The one thing I learnt from NUS is that having an education is so much more than what we think it to be. It’s about finding your voice, experiencing different challenges, forming and affirming friendships, and about keeping your mind and your heart open to others around you.
5. Regarding your film, 3.50 The Movie, was there any major challenges you faced during the production of the film? What motivated you to keep pushing through?
I wouldn’t say that I have experience in social work. I have so much more that I need to learn and I have nothing but complete admiration and deep respect for social workers and the amazing work they do. The knowledge regarding social work is of those I learnt from them and from the people I’ve met along the way.
What I am is a volunteer. I have been privileged to work alongside many amazing people and learn about the different issues out there.
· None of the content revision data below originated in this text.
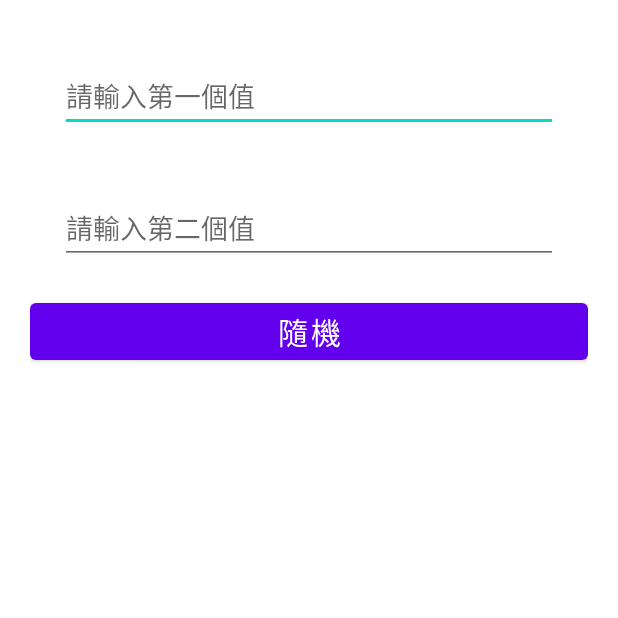
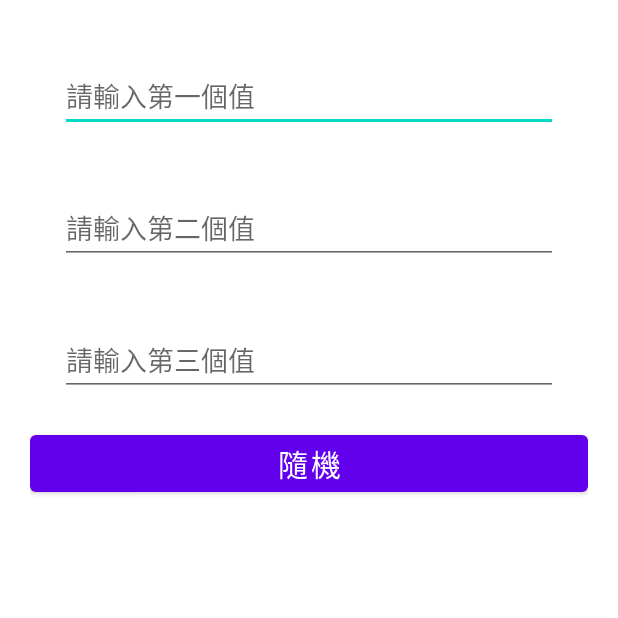
Before and after one commit to joeyrua/My_First_App, an Android app: the MainActivity screen opened directly, with no data from a screen before it, after a tap on "隨機", on a phone screen of 412 x 824 dp, the top half of it. Run offline under Robolectric (Android 15) with nearby library versions, the phone set to English and light mode, and no system bars.

Commit message:
update new code

```diff
--- a/app/src/main/java/com/example/my_first_app/MainActivity.kt
+++ b/app/src/main/java/com/example/my_first_app/MainActivity.kt
@@ -16,6 +16,7 @@ import kotlin.random.Random
 class MainActivity : AppCompatActivity() {
     private lateinit var account: EditText
     private lateinit var password: EditText
+    private lateinit var input3:EditText
     private lateinit var login_btn:Button
     private lateinit var result:TextView
     val positiveButtonClick={
@@ -28,6 +29,7 @@ class MainActivity : AppCompatActivity() {
         setContentView(R.layout.activity_main)
         account = findViewById(R.id.account)
         password = findViewById(R.id.password)
+        input3 = findViewById(R.id.number3)
         login_btn = findViewById(R.id.login)
         result = findViewById(R.id.text)
 
@@ -36,8 +38,9 @@ class MainActivity : AppCompatActivity() {
 
             var a = account.text.toString()
             var b = password.text.toString()
-             if(a==""&&b==""){
-                 Toast.makeText(this, "兩個值都沒有填寫", Toast.LENGTH_SHORT).show()
+            var c = input3.text.toString()
+             if(a==""&&b==""&&c==""){
+                 Toast.makeText(this, "三個值都沒有填寫", Toast.LENGTH_SHORT).show()
                  result.setText("")
              }
             else if(b==""){
@@ -48,8 +51,12 @@ class MainActivity : AppCompatActivity() {
                  Toast.makeText(this, "第一個值沒有填寫", Toast.LENGTH_SHORT).show()
                  result.setText("")
              }
-            else if(a.toInt()==0||b.toInt()==0){
-                 Toast.makeText(this, "第一個值或第二個值不能輸入0", Toast.LENGTH_SHORT).show()
+            else if(c==""){
+                Toast.makeText(this,"第三個值沒有填寫",Toast.LENGTH_SHORT).show()
+                 result.setText("")
+             }
+            else if(a.toInt()==0||b.toInt()==0||c.toInt()==0){
+                 Toast.makeText(this, "第一個值或第二個值或第三個值不能輸入0", Toast.LENGTH_SHORT).show()
                  result.setText("")
              }
             else if(a.toInt()>b.toInt()){
@@ -57,8 +64,8 @@ class MainActivity : AppCompatActivity() {
                  result.setText("")
              }
             else{
-                val c =List(5) {Random.nextInt(a.toInt(),b.toInt())}
-                 result.setText("第一個值:"+a+"\n第二個值:"+b+"\n隨機數:"+c)
+                val d =List(c.toInt()) {Random.nextInt(a.toInt(),b.toInt())}
+                 result.setText("第一個值:"+a+"\n第二個值:"+b+"\n隨機數:"+d)
              }
             //result.setText(a+"\n"+b)
             //Toast.makeText(this,a+"\n"+b,Toast.LENGTH_SHORT).show()
--- a/app/src/main/res/layout/activity_main.xml
+++ b/app/src/main/res/layout/activity_main.xml
@@ -13,7 +13,6 @@
         android:layout_height="wrap_content"
         android:id="@+id/account"
         android:layout_margin="20dp"
-        app:startIconDrawable="@drawable/image_account"
         android:digits="1234567890"
         android:inputType="phone|number"
         android:hint="請輸入第一個值"
@@ -28,6 +27,16 @@
         android:inputType="phone|number"
         android:hint="請輸入第二個值"
         />
+    <EditText
+        android:layout_width="match_parent"
+        android:layout_height="wrap_content"
+        android:id="@+id/number3"
+        android:layout_margin="20dp"
+        android:digits="1234567890"
+        android:inputType="phone|number"
+        android:hint="請輸入第三個值"
+        />
+
     <LinearLayout
         android:layout_width="match_parent"
         android:layout_height="wrap_content"
```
I’ve always been fascinated with learning about issues on the ground and field work as that’s where you learn the most. I am constantly challenged again and again with what I see when I’m on the ground. There are difficult times when you ask yourself what can I possibly do to change the state of the world but over the years I learnt one thing which I hold very close to is that it’s the little things we do together that make the bigger difference. I wouldn’t say my confidence was shattered in any way but it’s more about challenging myself to think beyond what I already know.
3.50 was an amazing experience. With all projects that require a huge commitment, there are ups and downs and some difficult moments but some great moments as well. There were a series of challenges from doing the research, to getting the right story, to the censorship, to finding the money, to finding the right locations, to finding the right actors, to post production. They were good challenges. It is through being involved in the entire process that you learn in depth about what making a movie is like, more about human trafficking and how much more we need to do to address this issue. We should do a screening of 3.50 at NUS. I promise to show up and talk about the movie.
6. You see so many under-privileged people in different parts of the world. How do you cope with the emotions that you face when you see their situation?
I think I wouldn’t put it that way. I have had the privilege to serve many people who may not be as fortunate as I am. Sometimes I feel anger or sadness but as I go along, I start to feel a sense of just wanting to be useful and constructive. As my mother says, your tears won’t help anyone including yourself. Feel but get over it and do something about it. That’s my mum.
7. Lastly, what are your thoughts regarding students’ journey on an identity search? More haste, less speed, one step at a time to figure it out on their own?
That’s the perennial question I guess that even nations struggle with so it’s entirely okay; we’re not alone. It’s a journey and along the way, you’ll discover bits and pieces that will all add up to who you are. Might not be one glorious answer but the exciting thing is discovering it along the way. All you can is focus on what you can control, why you do what you do, the work, and the rest will fall into place.The most valuable learning experience is to never stop learning.